- [WORK TO COMPLETE] Please return each record exactly as it stands.

======== DATA LISTING ========

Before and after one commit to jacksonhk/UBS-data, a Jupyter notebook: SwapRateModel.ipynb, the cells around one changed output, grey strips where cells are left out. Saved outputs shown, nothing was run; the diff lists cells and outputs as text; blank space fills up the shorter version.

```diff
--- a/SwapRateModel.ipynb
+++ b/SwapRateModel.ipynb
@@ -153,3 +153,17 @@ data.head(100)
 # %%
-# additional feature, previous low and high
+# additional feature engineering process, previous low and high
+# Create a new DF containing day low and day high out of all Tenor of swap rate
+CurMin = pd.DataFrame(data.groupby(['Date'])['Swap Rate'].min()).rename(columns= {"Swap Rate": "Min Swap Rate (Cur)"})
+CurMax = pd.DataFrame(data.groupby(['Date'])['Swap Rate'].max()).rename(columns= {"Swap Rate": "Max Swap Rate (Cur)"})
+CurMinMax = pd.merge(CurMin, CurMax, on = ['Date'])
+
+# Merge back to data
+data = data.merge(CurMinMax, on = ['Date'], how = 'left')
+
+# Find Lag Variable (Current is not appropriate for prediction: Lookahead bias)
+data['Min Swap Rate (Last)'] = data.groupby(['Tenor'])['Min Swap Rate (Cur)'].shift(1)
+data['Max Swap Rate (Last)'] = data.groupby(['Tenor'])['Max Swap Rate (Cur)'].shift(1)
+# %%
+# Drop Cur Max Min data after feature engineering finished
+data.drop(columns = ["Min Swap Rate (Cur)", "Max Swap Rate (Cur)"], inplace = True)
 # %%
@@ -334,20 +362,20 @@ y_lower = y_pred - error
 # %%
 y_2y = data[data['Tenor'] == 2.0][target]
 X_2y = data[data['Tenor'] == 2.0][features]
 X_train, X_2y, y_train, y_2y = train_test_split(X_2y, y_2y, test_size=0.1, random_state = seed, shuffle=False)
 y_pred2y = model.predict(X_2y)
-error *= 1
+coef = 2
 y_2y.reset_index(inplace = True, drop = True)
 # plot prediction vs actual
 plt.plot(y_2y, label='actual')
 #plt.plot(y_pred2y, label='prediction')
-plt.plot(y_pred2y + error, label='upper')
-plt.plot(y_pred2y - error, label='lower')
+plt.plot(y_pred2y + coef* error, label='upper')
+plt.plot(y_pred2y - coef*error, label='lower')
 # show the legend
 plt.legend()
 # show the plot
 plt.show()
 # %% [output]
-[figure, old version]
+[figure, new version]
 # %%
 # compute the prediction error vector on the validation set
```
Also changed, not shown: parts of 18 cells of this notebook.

========

- [SOLUTION BELOW]
Before and after one commit to jacksonhk/UBS-data, a Jupyter notebook: SwapRateModel.ipynb, the cells around one changed output, grey strips where cells are left out. Saved outputs shown, nothing was run; the diff lists cells and outputs as text; blank space fills up the shorter version.

```diff
--- a/SwapRateModel.ipynb
+++ b/SwapRateModel.ipynb
@@ -153,3 +153,17 @@ data.head(100)
 # %%
-# additional feature, previous low and high
+# additional feature engineering process, previous low and high
+# Create a new DF containing day low and day high out of all Tenor of swap rate
+CurMin = pd.DataFrame(data.groupby(['Date'])['Swap Rate'].min()).rename(columns= {"Swap Rate": "Min Swap Rate (Cur)"})
+CurMax = pd.DataFrame(data.groupby(['Date'])['Swap Rate'].max()).rename(columns= {"Swap Rate": "Max Swap Rate (Cur)"})
+CurMinMax = pd.merge(CurMin, CurMax, on = ['Date'])
+
+# Merge back to data
+data = data.merge(CurMinMax, on = ['Date'], how = 'left')
+
+# Find Lag Variable (Current is not appropriate for prediction: Lookahead bias)
+data['Min Swap Rate (Last)'] = data.groupby(['Tenor'])['Min Swap Rate (Cur)'].shift(1)
+data['Max Swap Rate (Last)'] = data.groupby(['Tenor'])['Max Swap Rate (Cur)'].shift(1)
+# %%
+# Drop Cur Max Min data after feature engineering finished
+data.drop(columns = ["Min Swap Rate (Cur)", "Max Swap Rate (Cur)"], inplace = True)
 # %%
@@ -334,20 +362,20 @@ y_lower = y_pred - error
 # %%
 y_2y = data[data['Tenor'] == 2.0][target]
 X_2y = data[data['Tenor'] == 2.0][features]
 X_train, X_2y, y_train, y_2y = train_test_split(X_2y, y_2y, test_size=0.1, random_state = seed, shuffle=False)
 y_pred2y = model.predict(X_2y)
-error *= 1
+coef = 2
 y_2y.reset_index(inplace = True, drop = True)
 # plot prediction vs actual
 plt.plot(y_2y, label='actual')
 #plt.plot(y_pred2y, label='prediction')
-plt.plot(y_pred2y + error, label='upper')
-plt.plot(y_pred2y - error, label='lower')
+plt.plot(y_pred2y + coef* error, label='upper')
+plt.plot(y_pred2y - coef*error, label='lower')
 # show the legend
 plt.legend()
 # show the plot
 plt.show()
 # %% [output]
-[figure, old version]
+[figure, new version]
 # %%
 # compute the prediction error vector on the validation set
```
Also changed, not shown: parts of 18 cells of this notebook.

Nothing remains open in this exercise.